The World Health Organization (WHO) will collaborate with the government of Japan to fortify Egypt's emergency health response to epidemic-prone diseases, by enhancing its disease surveillance system.
The project will start in the third quarter of 2019 and finish by the first quarter of 2020.
The main goal is to train more than 100 health staff members in 27 governorates; a process which will see the collaboration of other ministries including the ministries of agriculture, health and population, and environment.
In a statement released by the UN office in Egypt, Dr Jean Jabbour, WHO representative in Egypt stated: "This partnership with Japan is a milestone in supporting public health programs, including rapid response to epidemic-prone diseases through supporting diagnosis and surveillance.

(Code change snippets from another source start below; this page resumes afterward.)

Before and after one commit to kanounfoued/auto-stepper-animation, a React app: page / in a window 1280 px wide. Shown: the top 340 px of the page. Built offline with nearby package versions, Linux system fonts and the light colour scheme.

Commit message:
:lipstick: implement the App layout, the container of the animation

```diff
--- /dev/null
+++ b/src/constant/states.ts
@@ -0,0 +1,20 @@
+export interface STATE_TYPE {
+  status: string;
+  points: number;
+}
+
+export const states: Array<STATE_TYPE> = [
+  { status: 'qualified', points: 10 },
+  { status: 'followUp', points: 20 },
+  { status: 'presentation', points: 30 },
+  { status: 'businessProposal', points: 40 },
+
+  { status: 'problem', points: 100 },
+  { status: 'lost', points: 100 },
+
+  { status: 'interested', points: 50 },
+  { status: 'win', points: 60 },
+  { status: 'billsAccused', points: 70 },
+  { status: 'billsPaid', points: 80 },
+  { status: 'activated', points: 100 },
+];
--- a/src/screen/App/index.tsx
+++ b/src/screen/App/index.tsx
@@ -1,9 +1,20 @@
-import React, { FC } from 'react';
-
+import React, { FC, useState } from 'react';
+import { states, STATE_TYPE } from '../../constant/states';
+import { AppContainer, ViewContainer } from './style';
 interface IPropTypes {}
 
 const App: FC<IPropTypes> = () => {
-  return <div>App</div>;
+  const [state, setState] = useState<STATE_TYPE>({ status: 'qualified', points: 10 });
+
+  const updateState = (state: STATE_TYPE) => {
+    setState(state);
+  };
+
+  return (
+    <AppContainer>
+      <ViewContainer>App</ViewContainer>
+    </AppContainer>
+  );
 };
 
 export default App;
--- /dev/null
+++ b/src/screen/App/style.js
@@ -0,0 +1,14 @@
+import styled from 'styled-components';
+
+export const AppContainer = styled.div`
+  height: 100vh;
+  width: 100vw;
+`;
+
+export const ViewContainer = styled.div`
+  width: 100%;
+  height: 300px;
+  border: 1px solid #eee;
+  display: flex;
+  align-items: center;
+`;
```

Identifying the appropriate partner is a key.”
The WHO will provide training and technical support to healthcare stakeholders, while the Japanese counterparts will support capacity building for the national surveillance system for outbreak investigation and rapid response measures.
In a statement released by the Ambassador of Japan to Egypt, Masaki Noke stressed that improving the healthcare system through capacity-building is important in the context of 'Universal Health Coverage,' which will be one of the key themes of two summits in Japan; first the G20 in June, and then the TICAD7(7th Tokyo International Conference on African Development) in August.

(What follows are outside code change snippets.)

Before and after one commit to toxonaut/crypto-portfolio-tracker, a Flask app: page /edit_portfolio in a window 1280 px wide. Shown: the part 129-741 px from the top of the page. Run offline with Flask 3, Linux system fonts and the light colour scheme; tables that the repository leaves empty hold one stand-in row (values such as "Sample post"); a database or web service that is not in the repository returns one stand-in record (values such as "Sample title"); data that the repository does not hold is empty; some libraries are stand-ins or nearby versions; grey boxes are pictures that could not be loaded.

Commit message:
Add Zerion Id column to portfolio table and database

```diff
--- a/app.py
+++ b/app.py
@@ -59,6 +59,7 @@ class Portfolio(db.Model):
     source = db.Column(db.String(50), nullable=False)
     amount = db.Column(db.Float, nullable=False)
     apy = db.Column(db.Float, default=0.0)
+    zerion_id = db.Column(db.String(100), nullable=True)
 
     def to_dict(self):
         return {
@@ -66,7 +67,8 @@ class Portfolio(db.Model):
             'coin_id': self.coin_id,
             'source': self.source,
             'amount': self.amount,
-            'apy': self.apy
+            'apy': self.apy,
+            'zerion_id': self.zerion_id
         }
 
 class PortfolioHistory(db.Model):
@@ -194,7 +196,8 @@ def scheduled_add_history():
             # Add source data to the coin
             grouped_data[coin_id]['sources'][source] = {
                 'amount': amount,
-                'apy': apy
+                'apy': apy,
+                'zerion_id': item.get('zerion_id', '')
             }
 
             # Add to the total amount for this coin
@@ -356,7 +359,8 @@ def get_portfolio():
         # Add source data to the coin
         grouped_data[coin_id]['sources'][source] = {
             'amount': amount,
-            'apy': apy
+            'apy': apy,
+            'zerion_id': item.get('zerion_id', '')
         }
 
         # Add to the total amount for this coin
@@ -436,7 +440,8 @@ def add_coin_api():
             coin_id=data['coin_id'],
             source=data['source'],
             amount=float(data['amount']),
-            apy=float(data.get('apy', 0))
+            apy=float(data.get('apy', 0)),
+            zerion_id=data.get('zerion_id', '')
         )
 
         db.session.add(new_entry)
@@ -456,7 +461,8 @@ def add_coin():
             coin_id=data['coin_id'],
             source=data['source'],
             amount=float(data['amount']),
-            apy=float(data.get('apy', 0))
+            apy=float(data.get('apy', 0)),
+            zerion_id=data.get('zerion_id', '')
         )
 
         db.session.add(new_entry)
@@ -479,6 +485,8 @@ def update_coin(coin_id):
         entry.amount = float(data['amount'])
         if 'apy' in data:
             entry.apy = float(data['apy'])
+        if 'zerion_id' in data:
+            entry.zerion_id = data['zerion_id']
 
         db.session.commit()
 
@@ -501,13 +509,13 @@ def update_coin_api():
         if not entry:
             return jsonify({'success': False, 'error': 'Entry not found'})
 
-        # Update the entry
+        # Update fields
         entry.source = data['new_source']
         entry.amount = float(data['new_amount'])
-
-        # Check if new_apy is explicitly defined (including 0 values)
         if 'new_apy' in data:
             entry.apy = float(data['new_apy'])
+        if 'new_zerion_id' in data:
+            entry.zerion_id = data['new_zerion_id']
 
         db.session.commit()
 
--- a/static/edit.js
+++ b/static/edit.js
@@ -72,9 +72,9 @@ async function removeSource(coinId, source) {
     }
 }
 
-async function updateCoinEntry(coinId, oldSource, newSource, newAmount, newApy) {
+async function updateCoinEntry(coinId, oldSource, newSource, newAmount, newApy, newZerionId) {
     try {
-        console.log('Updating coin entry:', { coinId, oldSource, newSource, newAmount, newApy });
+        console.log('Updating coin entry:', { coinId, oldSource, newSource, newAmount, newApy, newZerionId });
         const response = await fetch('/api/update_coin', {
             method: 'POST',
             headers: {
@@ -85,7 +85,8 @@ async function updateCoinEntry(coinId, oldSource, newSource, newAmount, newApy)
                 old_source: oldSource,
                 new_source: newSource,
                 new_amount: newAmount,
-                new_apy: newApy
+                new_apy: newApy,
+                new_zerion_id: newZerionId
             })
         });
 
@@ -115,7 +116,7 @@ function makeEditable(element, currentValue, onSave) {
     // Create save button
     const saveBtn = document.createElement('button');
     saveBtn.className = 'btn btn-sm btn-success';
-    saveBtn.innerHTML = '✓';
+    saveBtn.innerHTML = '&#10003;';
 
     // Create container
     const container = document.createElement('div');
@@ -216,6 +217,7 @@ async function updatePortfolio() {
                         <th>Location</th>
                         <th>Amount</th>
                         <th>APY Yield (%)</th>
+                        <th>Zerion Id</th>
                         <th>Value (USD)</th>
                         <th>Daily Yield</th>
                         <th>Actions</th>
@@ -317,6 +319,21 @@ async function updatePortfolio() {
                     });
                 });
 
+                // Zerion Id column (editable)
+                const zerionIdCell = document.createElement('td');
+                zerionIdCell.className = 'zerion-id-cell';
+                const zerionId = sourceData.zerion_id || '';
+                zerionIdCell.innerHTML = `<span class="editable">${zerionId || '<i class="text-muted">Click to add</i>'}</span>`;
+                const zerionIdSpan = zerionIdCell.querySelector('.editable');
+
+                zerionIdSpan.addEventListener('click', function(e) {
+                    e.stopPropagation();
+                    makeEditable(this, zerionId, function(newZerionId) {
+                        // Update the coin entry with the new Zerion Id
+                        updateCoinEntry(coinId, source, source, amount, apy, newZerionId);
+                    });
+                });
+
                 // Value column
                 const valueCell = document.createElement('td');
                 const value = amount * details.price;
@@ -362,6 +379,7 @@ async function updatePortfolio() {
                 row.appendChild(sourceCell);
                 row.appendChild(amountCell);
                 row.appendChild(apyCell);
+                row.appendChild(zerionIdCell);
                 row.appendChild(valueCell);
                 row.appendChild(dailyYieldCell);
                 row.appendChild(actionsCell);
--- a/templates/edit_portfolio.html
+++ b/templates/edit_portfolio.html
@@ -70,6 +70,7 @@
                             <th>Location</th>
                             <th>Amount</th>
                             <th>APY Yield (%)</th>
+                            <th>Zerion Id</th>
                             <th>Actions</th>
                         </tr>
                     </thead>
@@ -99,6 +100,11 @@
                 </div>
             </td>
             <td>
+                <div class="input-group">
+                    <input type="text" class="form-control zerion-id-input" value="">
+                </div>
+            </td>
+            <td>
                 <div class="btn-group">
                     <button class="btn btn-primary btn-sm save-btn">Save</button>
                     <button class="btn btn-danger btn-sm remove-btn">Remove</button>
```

Egypt's national action plans to prevent and control the spread of the Ebola virus, pandemic influenza, avian influenza, and dengue fever are high priority, and the proposed project that assists in achieving this target through training of surveillance officers and rapid response teams align with these plans.
The government of Japan will present a financial support of $80,000 to help implement this project as part of an overarching Eastern Mediterranean region one.